HENDERSON, Ky. (WEHT) – The Tri-State has been taken over by fastpitch. Thousands of softball players and fans have flooded the area for the 2022 USSSA Softball Nationals.

“It’s just such a cool experience to be here and see all these girls,” said Claire Boyle, catcher and outfielder for the St. Louis Pirates. “I’m just having a lot of fun with my team as well.”

On Wednesday, the 16U St. Louis Pirates had quite the morning. Their pitcher threw a no hitter in a perfect game, winning 10-0. But the Pirates are unique for another reason. Pitcher and outfielder Lauren Knapp has a rare condition that affects her on and off the field. Diagnosed about four years ago, she has what’s called Functional Neurology Disorder.

“So when your brain sends signals to your body, mind messes them up and causes spasms that often look like seizures,” said Lauren Knapp. “They can happen at any time. Sometimes I have to run off in like the middle but I always try to wait for the end of the play.”

Lauren says she has medication to lessen her symptoms, but there’s no actual immediate way to make the episodes stop. She said she has breathing exercises she does to try to help her get through the innings.
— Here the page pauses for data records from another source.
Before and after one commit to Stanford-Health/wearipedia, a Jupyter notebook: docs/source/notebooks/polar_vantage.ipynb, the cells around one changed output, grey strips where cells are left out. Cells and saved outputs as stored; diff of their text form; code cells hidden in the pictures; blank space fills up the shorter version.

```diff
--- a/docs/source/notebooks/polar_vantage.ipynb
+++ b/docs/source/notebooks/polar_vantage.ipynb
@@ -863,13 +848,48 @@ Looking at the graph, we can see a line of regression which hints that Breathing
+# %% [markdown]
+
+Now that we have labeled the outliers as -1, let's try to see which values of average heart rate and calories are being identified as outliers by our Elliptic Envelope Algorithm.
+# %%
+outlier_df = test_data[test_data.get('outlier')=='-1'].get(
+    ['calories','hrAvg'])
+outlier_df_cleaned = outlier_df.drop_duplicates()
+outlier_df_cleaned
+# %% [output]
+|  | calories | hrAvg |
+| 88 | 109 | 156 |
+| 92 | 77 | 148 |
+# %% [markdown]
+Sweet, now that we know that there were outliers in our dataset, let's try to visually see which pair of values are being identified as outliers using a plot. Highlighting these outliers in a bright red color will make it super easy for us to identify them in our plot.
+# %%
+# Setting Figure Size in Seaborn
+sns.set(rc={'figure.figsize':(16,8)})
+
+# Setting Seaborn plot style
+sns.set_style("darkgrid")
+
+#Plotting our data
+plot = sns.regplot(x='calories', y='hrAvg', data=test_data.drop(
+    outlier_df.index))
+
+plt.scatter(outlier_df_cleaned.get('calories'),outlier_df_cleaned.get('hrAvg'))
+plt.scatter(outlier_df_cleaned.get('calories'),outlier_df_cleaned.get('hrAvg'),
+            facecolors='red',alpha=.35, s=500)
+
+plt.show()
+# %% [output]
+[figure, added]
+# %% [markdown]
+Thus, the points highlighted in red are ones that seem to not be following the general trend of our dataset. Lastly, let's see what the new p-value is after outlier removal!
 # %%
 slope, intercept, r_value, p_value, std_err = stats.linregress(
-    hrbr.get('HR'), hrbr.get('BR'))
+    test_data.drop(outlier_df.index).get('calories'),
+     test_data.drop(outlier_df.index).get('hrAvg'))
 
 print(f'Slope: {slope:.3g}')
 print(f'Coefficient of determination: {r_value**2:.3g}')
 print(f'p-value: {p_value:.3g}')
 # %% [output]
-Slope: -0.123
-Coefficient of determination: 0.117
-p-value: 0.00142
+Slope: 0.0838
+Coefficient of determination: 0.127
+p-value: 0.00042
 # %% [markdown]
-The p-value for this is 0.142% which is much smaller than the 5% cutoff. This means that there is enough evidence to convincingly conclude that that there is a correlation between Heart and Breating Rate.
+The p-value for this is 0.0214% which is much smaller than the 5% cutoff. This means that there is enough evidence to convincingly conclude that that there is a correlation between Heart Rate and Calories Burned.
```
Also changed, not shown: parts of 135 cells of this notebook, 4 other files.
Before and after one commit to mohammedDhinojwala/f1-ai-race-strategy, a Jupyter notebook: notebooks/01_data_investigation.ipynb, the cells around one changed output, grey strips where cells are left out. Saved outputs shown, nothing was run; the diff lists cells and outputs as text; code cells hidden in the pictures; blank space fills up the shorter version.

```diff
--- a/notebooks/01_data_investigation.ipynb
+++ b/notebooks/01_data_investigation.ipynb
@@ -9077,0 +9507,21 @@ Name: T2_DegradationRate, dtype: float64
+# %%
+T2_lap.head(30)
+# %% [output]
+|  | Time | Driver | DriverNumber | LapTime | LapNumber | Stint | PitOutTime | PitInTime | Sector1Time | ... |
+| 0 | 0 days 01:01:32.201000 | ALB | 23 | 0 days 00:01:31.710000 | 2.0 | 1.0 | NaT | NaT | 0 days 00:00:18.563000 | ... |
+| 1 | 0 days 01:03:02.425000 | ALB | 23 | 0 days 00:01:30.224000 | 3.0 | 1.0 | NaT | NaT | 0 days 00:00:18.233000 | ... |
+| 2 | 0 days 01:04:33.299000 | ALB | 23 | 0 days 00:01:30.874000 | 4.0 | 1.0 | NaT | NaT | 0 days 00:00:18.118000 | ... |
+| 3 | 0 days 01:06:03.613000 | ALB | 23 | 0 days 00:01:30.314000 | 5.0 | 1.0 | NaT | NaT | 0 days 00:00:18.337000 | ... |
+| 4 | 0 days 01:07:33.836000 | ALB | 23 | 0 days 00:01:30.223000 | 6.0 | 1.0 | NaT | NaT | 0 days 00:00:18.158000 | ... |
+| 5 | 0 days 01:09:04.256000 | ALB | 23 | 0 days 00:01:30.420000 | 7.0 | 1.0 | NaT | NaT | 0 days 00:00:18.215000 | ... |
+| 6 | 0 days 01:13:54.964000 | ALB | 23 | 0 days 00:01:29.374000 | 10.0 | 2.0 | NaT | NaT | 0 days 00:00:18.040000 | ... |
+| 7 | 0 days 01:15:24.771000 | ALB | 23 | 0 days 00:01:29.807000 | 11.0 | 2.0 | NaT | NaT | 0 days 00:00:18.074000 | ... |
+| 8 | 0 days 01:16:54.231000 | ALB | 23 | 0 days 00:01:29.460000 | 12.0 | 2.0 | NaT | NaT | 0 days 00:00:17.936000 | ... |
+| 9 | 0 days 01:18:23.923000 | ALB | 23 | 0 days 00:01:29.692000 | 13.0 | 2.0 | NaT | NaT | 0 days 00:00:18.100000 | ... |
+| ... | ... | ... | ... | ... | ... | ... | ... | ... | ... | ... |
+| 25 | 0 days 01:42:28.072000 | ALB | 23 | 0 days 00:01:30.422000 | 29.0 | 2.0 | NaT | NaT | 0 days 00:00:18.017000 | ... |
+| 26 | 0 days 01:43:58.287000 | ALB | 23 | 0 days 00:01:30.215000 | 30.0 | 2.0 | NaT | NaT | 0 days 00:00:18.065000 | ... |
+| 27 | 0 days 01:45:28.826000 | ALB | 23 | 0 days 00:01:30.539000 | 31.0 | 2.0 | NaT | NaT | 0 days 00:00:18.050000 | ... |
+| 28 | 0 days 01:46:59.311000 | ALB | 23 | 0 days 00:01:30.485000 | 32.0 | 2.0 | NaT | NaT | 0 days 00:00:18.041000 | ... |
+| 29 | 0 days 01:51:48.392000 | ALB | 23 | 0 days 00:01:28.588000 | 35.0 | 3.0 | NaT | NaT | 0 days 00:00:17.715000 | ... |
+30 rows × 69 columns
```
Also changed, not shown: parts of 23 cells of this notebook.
“I can hear people, I just can’t see anybody,” added Lauren. “So I can hear people saying ‘take deep breaths, you’re okay, I’m right here.’ And then a lot of times they have to hold my body in place so I don’t accidentally hit my head or something or hurt myself.”

Lauren’s coaches have a big responsibility to watch after her at practices and games. “I’m always watching her,” said McKenna Joern, Pirates’ assistant coach. “Even if it’s like she’s just off to herself, like whatever she’s doing. Make sure she’s drinking water, make sure she’s staying hydrated, just keeping an eye on her. You don’t want to be overbearing to her. But you also don’t want to just forget about her and just say ‘oh, she’s gonna be fine.’ Because you never now since it can happen whenever.”

Joern said this team is rare because as many teams have drama, these girls get along all the time. Lauren’s coaches and teammates say she’s one of those girls that doesn’t let her disease define who she is.

“[When ]she passed out because the heat, she ended up passing out and she was unconscious,” added Joern. “She woke up and she was sitting next to the bench. And I was like, ‘You could have told us that you’re going to do this!’ She was like, ‘I just want to make sure I made it to the bench.’ So she knew it was happening. She just wanted to make sure that she was could finish the inning. She didn’t want to let the girls down. So she she puts on this persona and make sure that she’s okay. She just wants everybody else to treat her the same. She just wants to think that she’s just like everybody else.”

Lauren musters up the strength to push through adversity, play as hard as she can, and bring the excitement to the dugout.

“She motivates me,” said Joern. “I always want to coach better because she’s there. It’s so much fun to coach her. She’s so fun. She makes it fun to be here.”

“I think she’s just really strong,” said Boyle, Lauren’s best friend. “For just pushing through all this.”

And Lauren says although she struggles through this disorder, softball helps her get through it.

“I think it makes it better because then I have something to focus on,” added Lauren. “And it’s not all about my disease. It’s about how well I can do on the field and not how bad I could be off the field. And then it’s better because I have like 11 built in best friends on the team that helped me no matter what. So it’s easier.”